▶ ACTIVITY
Across the entries below, how many lines include "page"? Give the number and nothing else.
==== RECORDED DATA
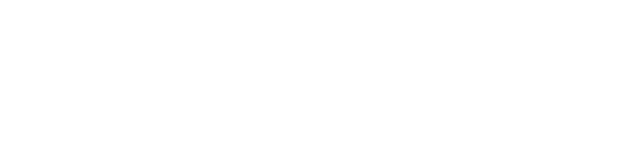
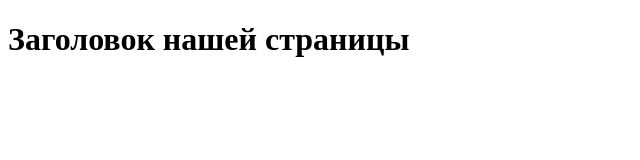
Before and after one commit to Magomed-Shabanov/remote-test-2, a plain HTML site: page index.html in a window 1280 px wide. Shown: the whole page, without its empty margins (0-640 px from the left). Drawn offline with Linux system fonts and the light colour scheme.

Commit message:
added h1

```diff
--- a/index.html
+++ b/index.html
@@ -3,5 +3,7 @@
   <head>
     <title>My first page</title>
   </head>
-  <bode>  </bode>
+  <bode>
+  <h1>Заголовок нашей страницы</h1>
+  </bode>
 </html>
```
========
▶ ANSWER BELOW
2